An additional, virtuous method for linking incomes to inflation would be to encourage schemes that give employees a share of their companies’ profits. Several large companies have recently introduced new employee stock-ownership plans, for example. If these schemes include at least some degree of incentives and protection, they can help align the interests of employees and companies on a broad scale – along with the alignment between savers’ and governments’ interests mentioned earlier – and provide a virtuous way of offsetting the decline in real incomes.
Combining ethics with efficiency
The third step on the path to making this potentially enduring bout of inflation a positive experience for the economy involves reconciling the desire for ethical practices with the need for efficiency. This step, complementary to the two others, will require bringing economics back into the equation, since the quest for a more principled economy shouldn’t distract us too much from the reality on the ground.
This applies to geopolitics just as much as energy supplies. How much energy is available, and where, depends on physical factors that we can’t ignore. Are engineers and entrepreneurs being sufficiently consulted on policy decisions regarding the pace of the energy transition? In view of the challenges we’re currently facing, the pace chosen by policymakers is clearly too fast, which is further driving up inflation and could trigger imbalances between energy supply and demand. Wouldn’t we be better off resuming oil and gas exploration in regions and under conditions that would secure our future and the future of generations to come?
If policymakers and economic agents once again base their most “impactful” decisions on real-world facts, the phase we’re now going through could be an auspicious one – with a little imagination and bold thinking – and could usher in an era of more widely shared prosperity. We could be at the dawn of something similar to the Trente Glorieuses in France, which was a 30-year period of rapid economic expansion between 1950 and 1980 in a generally inflationary climate.

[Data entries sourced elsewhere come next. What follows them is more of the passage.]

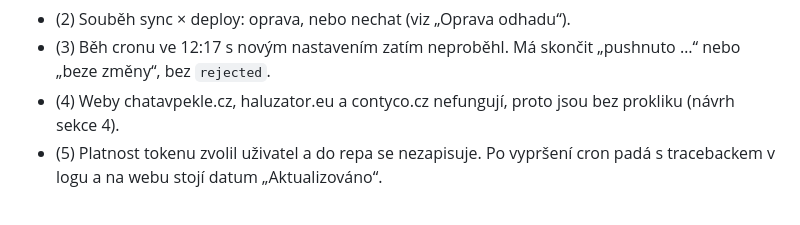
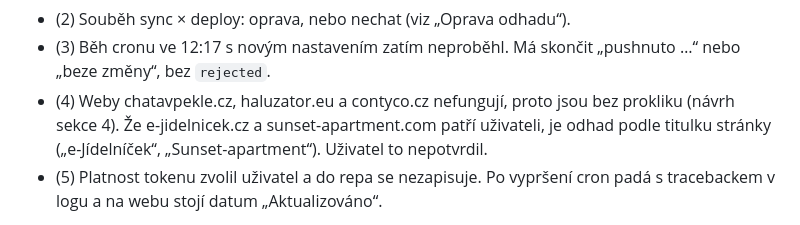
Before and after one commit to LukasWana/LukasWana, a Markdown page: docs/plans/2026-10-10-projekty.md, the part around the change. Rendered like a GitHub page.

Commit message:
docs: projekty — otevřený bod: vlastnictví e-jidelnicek.cz a sunset-apartment.com
Co-Authored-By: Claude Opus 5.5 (1M context) <noreply@anthropic.com>

```diff
--- a/docs/plans/2026-10-10-projekty.md
+++ b/docs/plans/2026-10-10-projekty.md
@@ -31,7 +31,7 @@
   - Zbylých 11 jsem napsal z README, `package.json` a `index.html`.
 - (2) Souběh sync × deploy: oprava, nebo nechat (viz „Oprava odhadu“).
 - (3) Běh cronu ve 12:17 s novým nastavením zatím neproběhl. Má skončit „pushnuto …“ nebo „beze změny“, bez `rejected`.
-- (4) Weby chatavpekle.cz, haluzator.eu a contyco.cz nefungují, proto jsou bez prokliku (návrh sekce 4).
+- (4) Weby chatavpekle.cz, haluzator.eu a contyco.cz nefungují, proto jsou bez prokliku (návrh sekce 4). Že e-jidelnicek.cz a sunset-apartment.com patří uživateli, je odhad podle titulku stránky („e-Jídelníček“, „Sunset-apartment“). Uživatel to nepotvrdil.
 - (5) Platnost tokenu zvolil uživatel a do repa se nezapisuje. Po vypršení cron padá s tracebackem v logu a na webu stojí datum „Aktualizováno“.
 
 **Pravidla prostředí (Windows, Git Bash):** kód a testy zapisuj jen nástroji Write/Edit, nikdy heredocem ani `sed` (Git Bash ničí zpětná lomítka — `~/.claude/rules/bash-heredoc-omezeni.md`). Kód v tomto plánu zpětná lomítka záměrně neobsahuje. Repo: `c:\work\graphic\LukasWana`, ssh alias `asus-server`.
```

Those three vibrant decades coincided with the post-war reconstruction and led to the emergence of a large middle class. Today, another kind of reconstruction is needed – one of building back up the domestic manufacturing base – to address the three types of dependence revealed by the pandemic and the war in Ukraine. Whereas much of today’s middle class has been weakened by structural deflationary trends in past years, we now have an opportunity to restore a positive dynamic to the economy and give the middle class a more enviable position by introducing updated compensation schemes, employee stock-ownership plans, and creative, virtuous savings vehicles. This could help undo the deep-rooted sclerosis caused by the long period of wage stagnation, excessively low inflation, and negative interest rates.
The new inflationary paradigm that we’re likely facing will make fund managers’ jobs more complicated. But the return of inflation also means the return of the business cycle, after a 12-year hiatus during which active fund managers lost their investment compass. A regular, symmetric business cycle will engender alternating periods of outperformance between stocks and bonds, growth stocks and cyclical stocks, corporate bonds and sovereign bonds, and the US dollar and gold.
Because active investment approaches are based on quickly identifying inflexion points in the business cycle, this new, more cyclical era will restore active fund managers to their former glory. We now need to help investors close the door on the generic ETFs and other passive investment products that had attracted savers during the long acyclic period which is now coming to an end.
Sources: Carmignac, Bloomberg, 17/05/2022